**** Input for this task ****

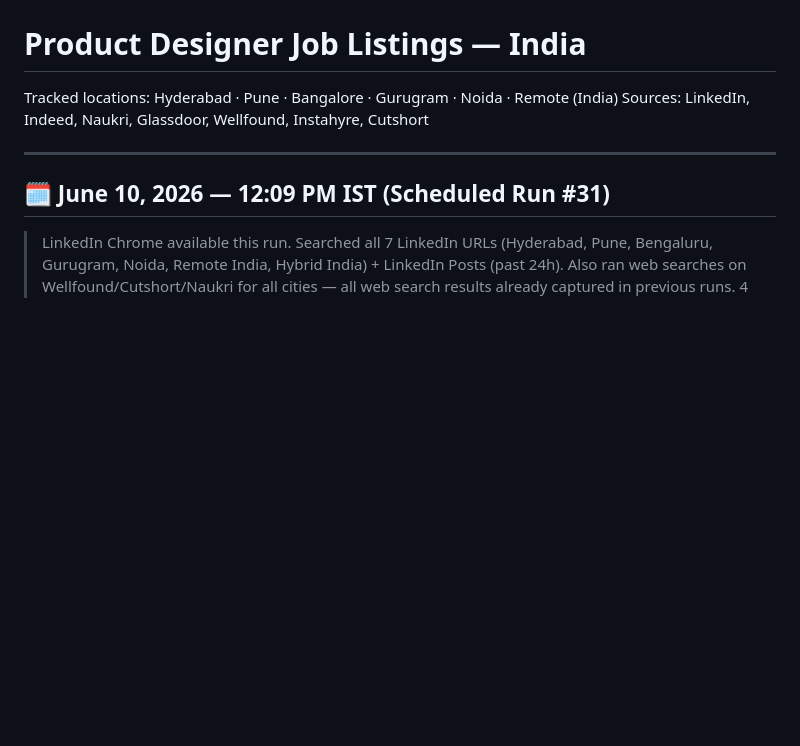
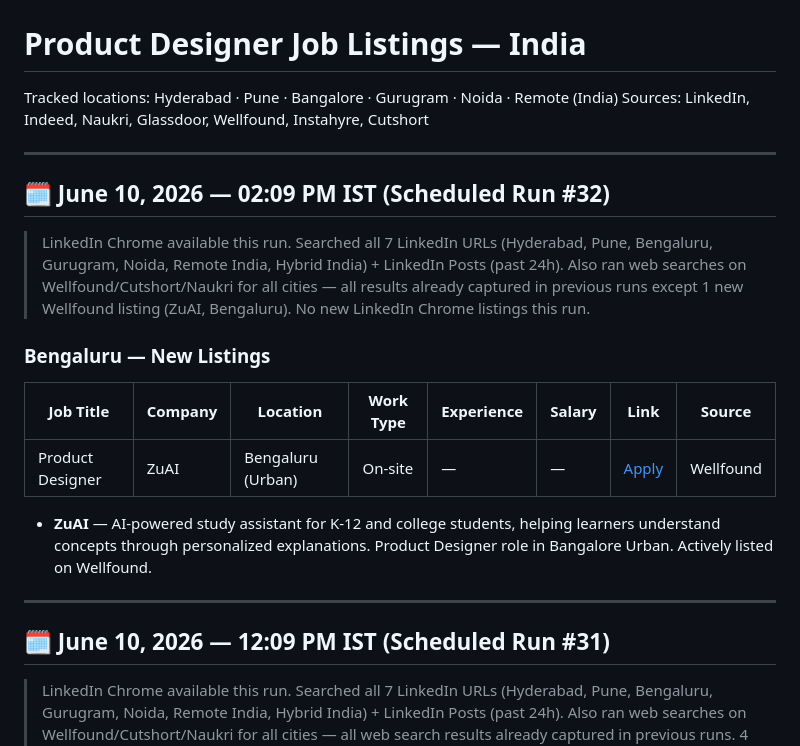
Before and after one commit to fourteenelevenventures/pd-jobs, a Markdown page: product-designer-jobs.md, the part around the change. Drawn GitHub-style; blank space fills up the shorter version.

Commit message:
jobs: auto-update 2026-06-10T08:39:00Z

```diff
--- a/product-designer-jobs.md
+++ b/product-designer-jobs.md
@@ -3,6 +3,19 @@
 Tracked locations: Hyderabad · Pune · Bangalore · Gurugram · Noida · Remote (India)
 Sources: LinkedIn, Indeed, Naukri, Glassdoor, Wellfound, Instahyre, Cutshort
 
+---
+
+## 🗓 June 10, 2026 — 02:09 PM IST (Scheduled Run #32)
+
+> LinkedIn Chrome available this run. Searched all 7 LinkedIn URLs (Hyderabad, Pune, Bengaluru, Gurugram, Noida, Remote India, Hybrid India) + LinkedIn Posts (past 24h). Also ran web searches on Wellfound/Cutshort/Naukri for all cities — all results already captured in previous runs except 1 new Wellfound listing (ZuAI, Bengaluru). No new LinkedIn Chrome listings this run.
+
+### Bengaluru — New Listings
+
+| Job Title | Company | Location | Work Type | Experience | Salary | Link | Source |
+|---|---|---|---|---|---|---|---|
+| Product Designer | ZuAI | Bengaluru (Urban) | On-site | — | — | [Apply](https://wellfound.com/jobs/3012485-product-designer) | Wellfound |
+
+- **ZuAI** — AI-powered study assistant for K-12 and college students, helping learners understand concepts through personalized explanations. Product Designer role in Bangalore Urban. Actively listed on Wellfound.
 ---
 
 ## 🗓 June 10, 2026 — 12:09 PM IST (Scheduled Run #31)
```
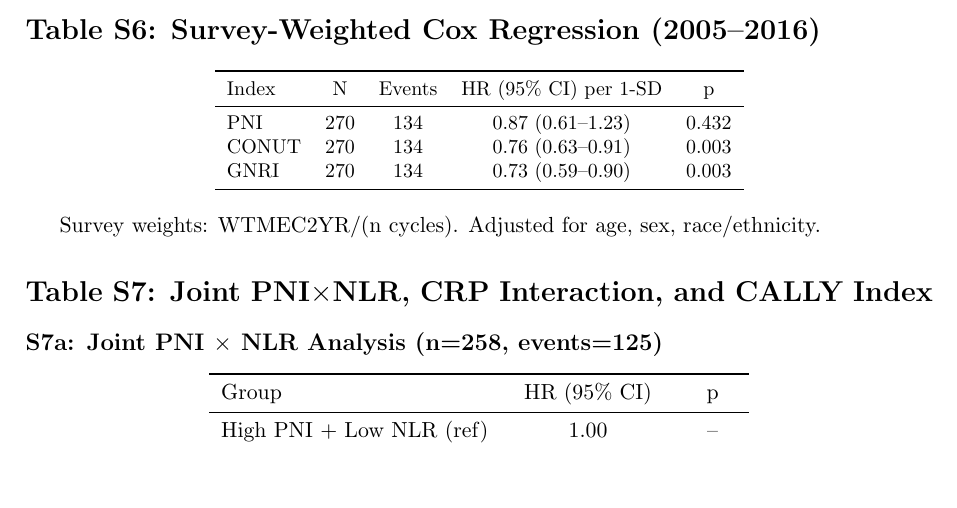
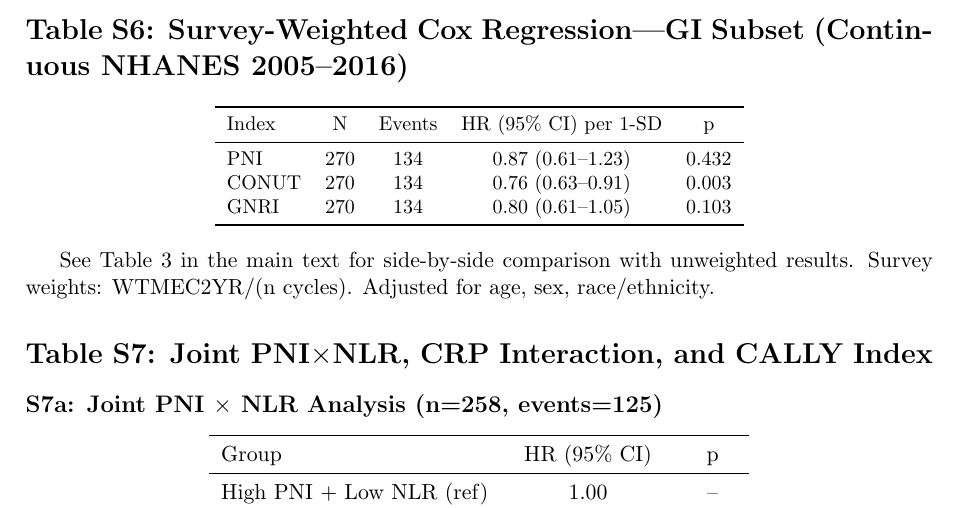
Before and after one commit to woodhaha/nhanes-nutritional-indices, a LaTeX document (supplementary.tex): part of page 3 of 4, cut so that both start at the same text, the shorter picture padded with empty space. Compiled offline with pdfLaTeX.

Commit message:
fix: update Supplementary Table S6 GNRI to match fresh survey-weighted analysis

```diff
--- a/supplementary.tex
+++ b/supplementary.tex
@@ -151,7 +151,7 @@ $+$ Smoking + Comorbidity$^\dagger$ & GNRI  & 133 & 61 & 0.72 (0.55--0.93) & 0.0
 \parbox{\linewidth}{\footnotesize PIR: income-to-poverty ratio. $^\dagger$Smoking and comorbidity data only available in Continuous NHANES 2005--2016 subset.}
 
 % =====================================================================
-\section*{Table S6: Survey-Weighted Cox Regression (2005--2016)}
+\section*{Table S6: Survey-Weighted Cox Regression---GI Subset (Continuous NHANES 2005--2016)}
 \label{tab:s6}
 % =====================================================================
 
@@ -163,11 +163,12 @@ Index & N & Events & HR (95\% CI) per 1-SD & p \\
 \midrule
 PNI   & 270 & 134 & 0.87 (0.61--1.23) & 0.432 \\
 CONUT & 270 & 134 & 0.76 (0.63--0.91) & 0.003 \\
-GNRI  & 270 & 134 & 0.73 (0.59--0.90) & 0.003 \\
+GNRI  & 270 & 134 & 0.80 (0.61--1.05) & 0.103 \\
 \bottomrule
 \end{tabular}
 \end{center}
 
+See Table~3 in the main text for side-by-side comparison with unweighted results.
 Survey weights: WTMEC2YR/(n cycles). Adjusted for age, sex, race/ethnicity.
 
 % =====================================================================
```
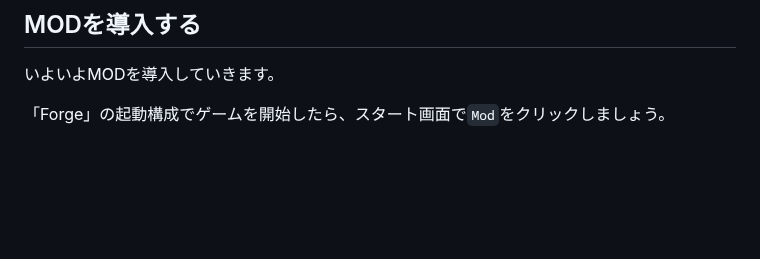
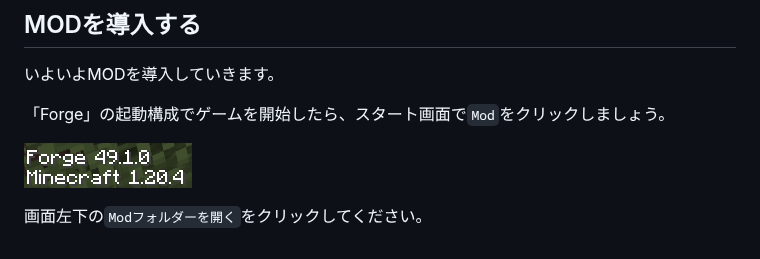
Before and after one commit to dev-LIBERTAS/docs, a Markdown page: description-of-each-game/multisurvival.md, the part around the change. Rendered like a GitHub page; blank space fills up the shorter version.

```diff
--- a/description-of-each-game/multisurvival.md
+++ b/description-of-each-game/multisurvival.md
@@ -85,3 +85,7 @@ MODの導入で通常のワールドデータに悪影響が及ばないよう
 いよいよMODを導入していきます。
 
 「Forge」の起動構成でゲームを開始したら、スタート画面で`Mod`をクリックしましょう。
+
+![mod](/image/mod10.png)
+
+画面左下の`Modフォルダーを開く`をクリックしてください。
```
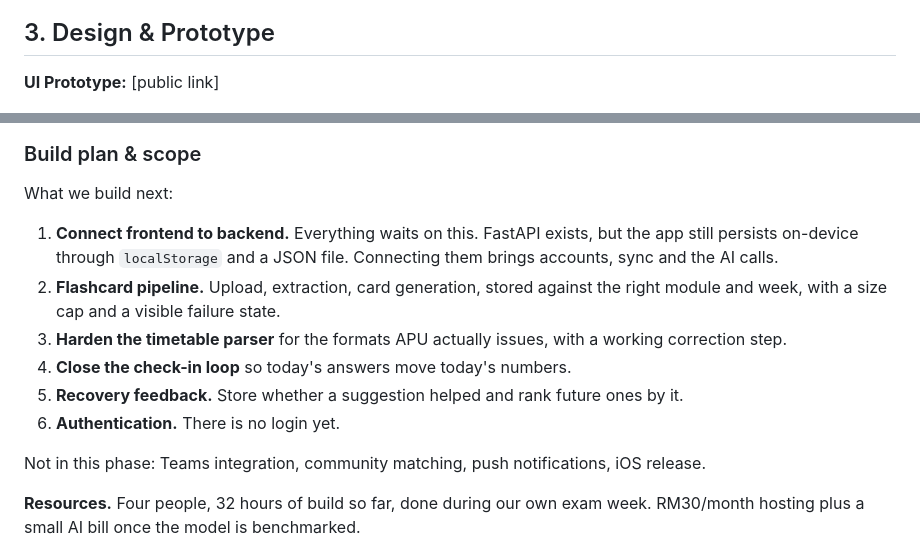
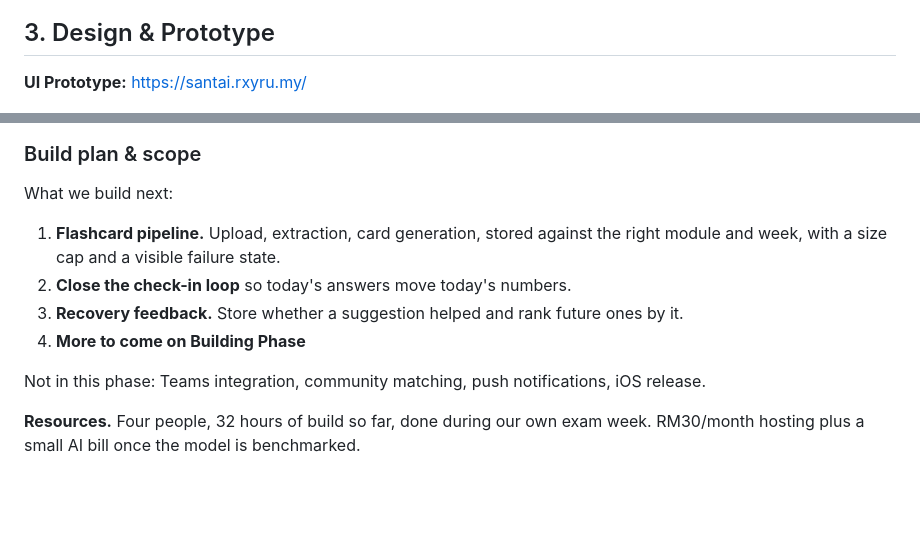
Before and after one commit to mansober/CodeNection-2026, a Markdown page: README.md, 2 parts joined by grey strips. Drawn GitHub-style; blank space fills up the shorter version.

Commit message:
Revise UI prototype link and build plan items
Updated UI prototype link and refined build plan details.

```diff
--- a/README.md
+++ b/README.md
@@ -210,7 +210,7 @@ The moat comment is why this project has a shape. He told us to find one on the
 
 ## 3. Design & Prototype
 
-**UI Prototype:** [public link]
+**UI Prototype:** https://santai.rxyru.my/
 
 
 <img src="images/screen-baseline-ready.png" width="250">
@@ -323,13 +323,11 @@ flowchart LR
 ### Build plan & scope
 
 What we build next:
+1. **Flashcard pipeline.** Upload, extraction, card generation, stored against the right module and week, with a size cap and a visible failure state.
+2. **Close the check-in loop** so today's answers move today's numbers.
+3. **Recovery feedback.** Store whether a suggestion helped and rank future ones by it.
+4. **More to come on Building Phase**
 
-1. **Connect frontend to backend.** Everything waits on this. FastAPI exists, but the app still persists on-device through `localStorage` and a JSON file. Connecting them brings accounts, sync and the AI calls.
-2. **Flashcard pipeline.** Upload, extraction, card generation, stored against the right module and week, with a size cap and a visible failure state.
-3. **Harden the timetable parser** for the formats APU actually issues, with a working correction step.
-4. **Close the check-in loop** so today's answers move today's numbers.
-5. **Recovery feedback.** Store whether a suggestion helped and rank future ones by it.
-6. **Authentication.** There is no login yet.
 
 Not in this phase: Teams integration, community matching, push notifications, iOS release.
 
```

****

In the entries above, identify every line with the word "game". Copy those lines.

Result of the exercise =>
Before and after one commit to dev-LIBERTAS/docs, a Markdown page: description-of-each-game/multisurvival.md, the part around the change. Rendered like a GitHub page; blank space fills up the shorter version.
--- a/description-of-each-game/multisurvival.md
+++ b/description-of-each-game/multisurvival.md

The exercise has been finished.